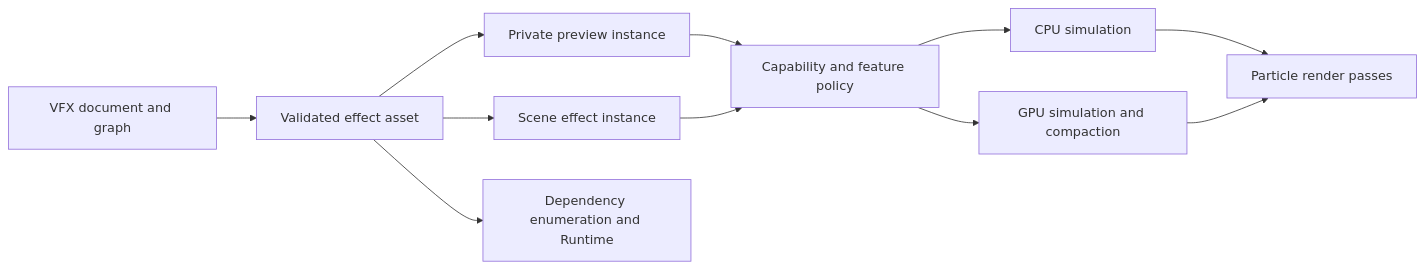
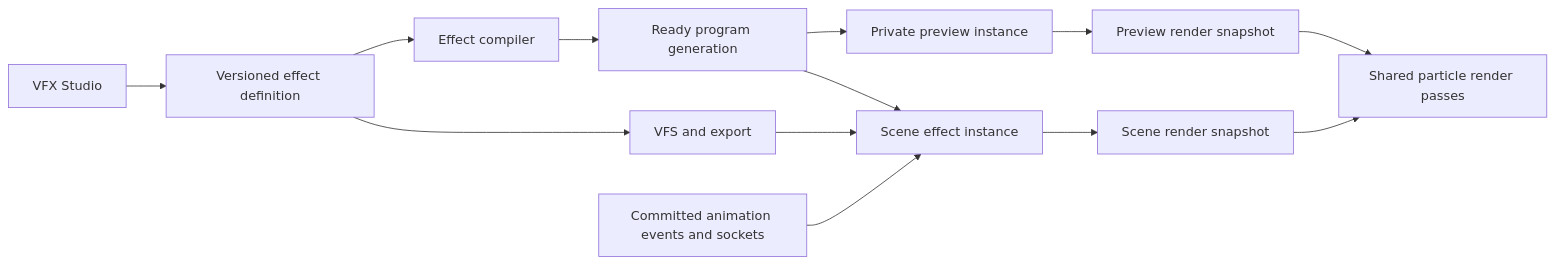
The diagram in docs/milestones/MILESTONE_18_VFX/ARCHITECTURE.md (nguyenphong0210/AxleEngine), drawn with Mermaid before and after one commit. The commit also changed other lines of this file and 1 other file, not shown here.

Commit message:
docs(m18): define production VFX architecture and acceptance

````diff
--- a/docs/milestones/MILESTONE_18_VFX/ARCHITECTURE.md
+++ b/docs/milestones/MILESTONE_18_VFX/ARCHITECTURE.md
@@ -7,13 +15,15 @@
 ```mermaid
 flowchart LR
-    Studio[VFX document and graph] --> Asset[Validated effect asset]
-    Asset --> Preview[Private preview instance]
-    Asset --> Scene[Scene effect instance]
-    Preview --> Select[Capability and feature policy]
-    Scene --> Select
-    Select --> CPU[CPU simulation]
-    Select --> GPU[GPU simulation and compaction]
-    CPU --> Draw[Particle render passes]
-    GPU --> Draw
-    Asset --> Export[Dependency enumeration and Runtime]
+    Studio[VFX Studio] --> Definition[Versioned effect definition]
+    Definition --> Compile[Effect compiler]
+    Definition --> Export[VFS and export]
+    Compile --> Program[Ready program generation]
+    Program --> Preview[Private preview instance]
+    Program --> Scene[Scene effect instance]
+    Export --> Scene
+    M17[Committed animation events and sockets] --> Scene
+    Preview --> PreviewDraw[Preview render snapshot]
+    Scene --> SceneDraw[Scene render snapshot]
+    PreviewDraw --> Render[Shared particle render passes]
+    SceneDraw --> Render
 ```
````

——————————

_Task to carry out_:
Working from the entries above, return all lines that contain "simulation".

_Response area_:
-    Select --> CPU[CPU simulation]
-    Select --> GPU[GPU simulation and compaction]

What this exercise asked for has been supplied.